··· Supplied data ···

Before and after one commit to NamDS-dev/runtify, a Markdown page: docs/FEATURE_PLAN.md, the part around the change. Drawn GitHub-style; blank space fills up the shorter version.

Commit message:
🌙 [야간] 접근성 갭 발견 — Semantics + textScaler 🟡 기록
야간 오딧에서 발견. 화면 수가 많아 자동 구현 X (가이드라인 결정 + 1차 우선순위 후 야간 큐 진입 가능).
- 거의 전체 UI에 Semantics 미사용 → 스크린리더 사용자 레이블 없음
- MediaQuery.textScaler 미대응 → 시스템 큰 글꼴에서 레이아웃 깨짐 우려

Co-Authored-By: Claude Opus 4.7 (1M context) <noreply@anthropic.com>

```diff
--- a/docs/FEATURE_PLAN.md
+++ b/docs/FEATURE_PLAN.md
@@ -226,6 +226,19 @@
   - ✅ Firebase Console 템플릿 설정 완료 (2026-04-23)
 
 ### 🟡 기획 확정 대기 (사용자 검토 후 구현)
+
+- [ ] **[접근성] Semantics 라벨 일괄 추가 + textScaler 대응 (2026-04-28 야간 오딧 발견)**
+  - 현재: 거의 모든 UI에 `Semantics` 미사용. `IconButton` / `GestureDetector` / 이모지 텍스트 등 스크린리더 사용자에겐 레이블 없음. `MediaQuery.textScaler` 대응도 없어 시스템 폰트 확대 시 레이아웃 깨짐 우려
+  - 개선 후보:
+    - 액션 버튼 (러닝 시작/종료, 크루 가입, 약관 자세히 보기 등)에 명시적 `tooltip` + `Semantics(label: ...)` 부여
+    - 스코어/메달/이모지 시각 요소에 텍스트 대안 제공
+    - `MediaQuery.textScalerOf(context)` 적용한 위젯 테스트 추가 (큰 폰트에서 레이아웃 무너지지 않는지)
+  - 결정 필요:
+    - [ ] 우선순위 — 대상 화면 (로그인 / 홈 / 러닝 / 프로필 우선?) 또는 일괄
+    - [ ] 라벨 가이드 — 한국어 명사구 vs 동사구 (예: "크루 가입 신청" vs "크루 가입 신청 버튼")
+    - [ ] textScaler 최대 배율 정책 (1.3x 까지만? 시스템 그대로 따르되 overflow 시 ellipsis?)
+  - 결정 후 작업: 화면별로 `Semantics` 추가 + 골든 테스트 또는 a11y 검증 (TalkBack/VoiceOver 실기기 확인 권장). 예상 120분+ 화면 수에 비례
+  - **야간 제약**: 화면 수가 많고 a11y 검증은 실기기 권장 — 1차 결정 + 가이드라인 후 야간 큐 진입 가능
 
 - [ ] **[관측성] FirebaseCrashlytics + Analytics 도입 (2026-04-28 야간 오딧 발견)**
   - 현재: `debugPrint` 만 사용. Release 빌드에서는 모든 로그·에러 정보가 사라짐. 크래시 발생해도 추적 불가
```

···

→ **Exercise directions**:
Exactly as written, repeat each line from the beginning of the data above to the line containing "- MediaQuery.textScaler 미대응", inclusive.

→ **Solution to this exercise**:
Before and after one commit to NamDS-dev/runtify, a Markdown page: docs/FEATURE_PLAN.md, the part around the change. Drawn GitHub-style; blank space fills up the shorter version.

Commit message:
🌙 [야간] 접근성 갭 발견 — Semantics + textScaler 🟡 기록
야간 오딧에서 발견. 화면 수가 많아 자동 구현 X (가이드라인 결정 + 1차 우선순위 후 야간 큐 진입 가능).
- 거의 전체 UI에 Semantics 미사용 → 스크린리더 사용자 레이블 없음
- MediaQuery.textScaler 미대응 → 시스템 큰 글꼴에서 레이아웃 깨짐 우려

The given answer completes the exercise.